Martin, the biographer, said the writer’s penchant for embellishment often extended to his recounting of stories from his own life.
From childhood on, wrote Martin, “Garcia Marquez would have trouble with other people’s questioning of his veracity.”
Garcia Marquez turned down offers of diplomatic posts and spurned attempts to draft him to run for Colombia’s presidency, though he did get involved in behind-the-scenes peace mediation efforts between Colombia’s government and leftist rebels.
In 1998, already in his 70s, Garcia Marquez fulfilled a lifelong dream, buying a majority interest in the Colombian newsmagazine Cambio with money from his Nobel award.
“I’m a journalist.

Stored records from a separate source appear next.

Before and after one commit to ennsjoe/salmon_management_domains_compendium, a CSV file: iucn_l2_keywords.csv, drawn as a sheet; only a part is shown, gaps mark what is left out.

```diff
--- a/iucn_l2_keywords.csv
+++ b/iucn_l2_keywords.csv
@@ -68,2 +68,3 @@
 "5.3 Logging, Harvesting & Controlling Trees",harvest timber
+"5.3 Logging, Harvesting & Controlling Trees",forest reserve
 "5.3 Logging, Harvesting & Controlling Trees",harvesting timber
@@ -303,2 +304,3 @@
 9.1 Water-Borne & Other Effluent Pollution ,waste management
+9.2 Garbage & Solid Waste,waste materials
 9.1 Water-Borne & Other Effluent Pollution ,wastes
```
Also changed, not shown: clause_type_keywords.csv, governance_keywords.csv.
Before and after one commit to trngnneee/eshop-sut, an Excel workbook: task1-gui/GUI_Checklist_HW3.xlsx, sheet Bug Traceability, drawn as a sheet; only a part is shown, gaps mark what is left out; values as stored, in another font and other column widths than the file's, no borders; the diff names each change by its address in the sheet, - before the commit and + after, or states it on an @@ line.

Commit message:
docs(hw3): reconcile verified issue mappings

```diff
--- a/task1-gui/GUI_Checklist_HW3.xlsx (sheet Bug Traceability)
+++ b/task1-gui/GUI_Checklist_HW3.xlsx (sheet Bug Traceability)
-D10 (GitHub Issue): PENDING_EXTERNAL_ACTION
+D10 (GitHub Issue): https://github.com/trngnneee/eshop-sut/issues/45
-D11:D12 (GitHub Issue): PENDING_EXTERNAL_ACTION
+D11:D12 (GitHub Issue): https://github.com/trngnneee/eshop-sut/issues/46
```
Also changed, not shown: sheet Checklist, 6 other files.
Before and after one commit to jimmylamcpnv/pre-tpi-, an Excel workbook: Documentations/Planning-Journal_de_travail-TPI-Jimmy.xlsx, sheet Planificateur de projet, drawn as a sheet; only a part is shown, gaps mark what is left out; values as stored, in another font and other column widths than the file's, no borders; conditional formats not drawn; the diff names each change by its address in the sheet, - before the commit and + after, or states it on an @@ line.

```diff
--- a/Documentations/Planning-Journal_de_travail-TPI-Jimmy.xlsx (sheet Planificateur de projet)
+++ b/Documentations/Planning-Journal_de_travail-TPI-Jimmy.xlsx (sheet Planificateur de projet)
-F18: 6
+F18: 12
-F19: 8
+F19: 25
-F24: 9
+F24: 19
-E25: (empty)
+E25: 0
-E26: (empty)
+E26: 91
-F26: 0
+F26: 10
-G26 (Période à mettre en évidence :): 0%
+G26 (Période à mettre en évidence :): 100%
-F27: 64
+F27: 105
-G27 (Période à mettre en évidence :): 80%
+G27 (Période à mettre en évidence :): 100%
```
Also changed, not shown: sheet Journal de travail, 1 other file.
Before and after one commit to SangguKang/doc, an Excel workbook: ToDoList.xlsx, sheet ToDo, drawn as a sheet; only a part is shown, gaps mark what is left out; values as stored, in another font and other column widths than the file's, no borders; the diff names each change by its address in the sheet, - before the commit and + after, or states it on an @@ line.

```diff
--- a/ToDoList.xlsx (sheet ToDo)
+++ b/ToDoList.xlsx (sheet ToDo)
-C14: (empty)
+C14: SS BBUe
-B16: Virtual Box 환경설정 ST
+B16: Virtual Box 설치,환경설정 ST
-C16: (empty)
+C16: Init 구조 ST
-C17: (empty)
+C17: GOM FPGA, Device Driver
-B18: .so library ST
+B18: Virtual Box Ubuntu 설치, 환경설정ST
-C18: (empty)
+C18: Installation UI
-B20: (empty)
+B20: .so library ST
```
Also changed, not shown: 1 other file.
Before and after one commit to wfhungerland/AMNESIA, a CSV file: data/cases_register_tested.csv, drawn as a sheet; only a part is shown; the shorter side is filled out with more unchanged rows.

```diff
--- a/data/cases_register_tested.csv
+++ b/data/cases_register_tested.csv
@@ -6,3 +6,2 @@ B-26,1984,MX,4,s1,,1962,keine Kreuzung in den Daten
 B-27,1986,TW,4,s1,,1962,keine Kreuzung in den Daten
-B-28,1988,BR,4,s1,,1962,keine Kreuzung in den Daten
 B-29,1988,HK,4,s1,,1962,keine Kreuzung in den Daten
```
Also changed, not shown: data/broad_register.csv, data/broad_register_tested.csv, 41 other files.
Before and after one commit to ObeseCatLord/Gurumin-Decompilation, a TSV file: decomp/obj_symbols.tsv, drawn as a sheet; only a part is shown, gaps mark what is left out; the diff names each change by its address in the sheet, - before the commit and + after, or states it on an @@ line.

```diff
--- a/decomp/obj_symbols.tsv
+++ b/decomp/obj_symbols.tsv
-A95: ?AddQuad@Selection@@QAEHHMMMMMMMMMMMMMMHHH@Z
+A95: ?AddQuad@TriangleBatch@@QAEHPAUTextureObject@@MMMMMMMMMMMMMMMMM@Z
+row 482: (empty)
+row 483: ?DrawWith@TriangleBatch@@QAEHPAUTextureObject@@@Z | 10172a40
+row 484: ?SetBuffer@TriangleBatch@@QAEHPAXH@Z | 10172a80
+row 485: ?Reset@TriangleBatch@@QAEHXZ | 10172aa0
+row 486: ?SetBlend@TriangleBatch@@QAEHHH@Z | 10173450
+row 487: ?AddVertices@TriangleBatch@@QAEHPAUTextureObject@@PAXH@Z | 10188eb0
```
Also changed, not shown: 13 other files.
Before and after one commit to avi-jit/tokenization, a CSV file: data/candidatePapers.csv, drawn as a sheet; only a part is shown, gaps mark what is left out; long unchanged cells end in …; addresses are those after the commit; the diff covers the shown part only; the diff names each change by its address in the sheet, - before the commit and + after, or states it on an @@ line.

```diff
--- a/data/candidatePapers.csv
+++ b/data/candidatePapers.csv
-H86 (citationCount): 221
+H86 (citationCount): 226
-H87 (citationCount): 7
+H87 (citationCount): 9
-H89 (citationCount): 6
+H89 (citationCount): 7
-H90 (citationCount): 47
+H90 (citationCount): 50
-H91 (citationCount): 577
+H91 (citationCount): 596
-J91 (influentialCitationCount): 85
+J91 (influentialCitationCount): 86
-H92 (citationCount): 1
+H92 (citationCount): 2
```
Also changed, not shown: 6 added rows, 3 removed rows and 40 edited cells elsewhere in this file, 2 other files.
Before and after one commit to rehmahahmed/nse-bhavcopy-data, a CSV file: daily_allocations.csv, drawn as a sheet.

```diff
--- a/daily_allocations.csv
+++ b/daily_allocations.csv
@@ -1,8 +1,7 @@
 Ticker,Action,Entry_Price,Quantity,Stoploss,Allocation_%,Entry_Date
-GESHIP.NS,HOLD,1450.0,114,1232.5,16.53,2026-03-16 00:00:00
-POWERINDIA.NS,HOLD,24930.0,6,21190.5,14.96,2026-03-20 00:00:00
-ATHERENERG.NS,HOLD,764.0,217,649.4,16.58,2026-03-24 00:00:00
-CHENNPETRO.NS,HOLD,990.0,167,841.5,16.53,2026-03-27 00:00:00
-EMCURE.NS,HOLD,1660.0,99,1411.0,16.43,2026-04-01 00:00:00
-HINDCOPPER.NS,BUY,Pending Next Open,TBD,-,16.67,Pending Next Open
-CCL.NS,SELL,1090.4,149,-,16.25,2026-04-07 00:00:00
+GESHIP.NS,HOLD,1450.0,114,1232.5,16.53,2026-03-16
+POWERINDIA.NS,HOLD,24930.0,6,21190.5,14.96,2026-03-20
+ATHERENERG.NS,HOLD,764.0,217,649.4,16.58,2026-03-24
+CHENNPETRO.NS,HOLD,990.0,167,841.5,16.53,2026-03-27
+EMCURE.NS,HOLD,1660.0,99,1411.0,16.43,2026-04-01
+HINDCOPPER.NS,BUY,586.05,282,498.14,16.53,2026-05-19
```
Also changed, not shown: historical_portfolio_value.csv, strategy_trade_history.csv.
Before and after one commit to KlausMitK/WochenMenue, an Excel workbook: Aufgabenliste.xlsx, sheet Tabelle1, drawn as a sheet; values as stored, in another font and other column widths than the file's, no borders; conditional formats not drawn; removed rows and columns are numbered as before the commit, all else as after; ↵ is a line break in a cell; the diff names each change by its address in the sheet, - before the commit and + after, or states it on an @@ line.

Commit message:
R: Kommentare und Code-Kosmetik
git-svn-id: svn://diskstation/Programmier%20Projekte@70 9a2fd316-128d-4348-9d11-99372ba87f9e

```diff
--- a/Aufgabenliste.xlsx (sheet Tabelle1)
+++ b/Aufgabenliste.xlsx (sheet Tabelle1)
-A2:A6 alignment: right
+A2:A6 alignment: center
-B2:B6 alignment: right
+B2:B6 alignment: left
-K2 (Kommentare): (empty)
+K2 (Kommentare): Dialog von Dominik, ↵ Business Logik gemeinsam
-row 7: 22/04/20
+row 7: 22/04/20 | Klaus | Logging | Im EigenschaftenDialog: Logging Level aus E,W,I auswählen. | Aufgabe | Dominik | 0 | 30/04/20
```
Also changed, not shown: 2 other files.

I’ve always been a journalist,” he told the AP at the time. “My books couldn’t have been written if I weren’t a journalist because all the material was taken from reality.”
Before falling ill with lymphatic cancer in June 1999, the author contributed prodigiously to the magazine, including one article that denounced what he considered the unfair political persecution of Clinton for sexual adventures.
Garcia Marquez’s memory began to fail as he entered his 80s, friends said. His last book, “Memories of My Melancholy Whores,” was published in 2004.
He is survived by his wife, his two sons, Rodrigo, a film director, and Gonzalo, a graphic designer, seven brothers and sisters and one half-sister.
Associated Press writer Frank Bajak contributed to this report from Lima. Paul Haven and Michael Weissenstein in Mexico City contributed.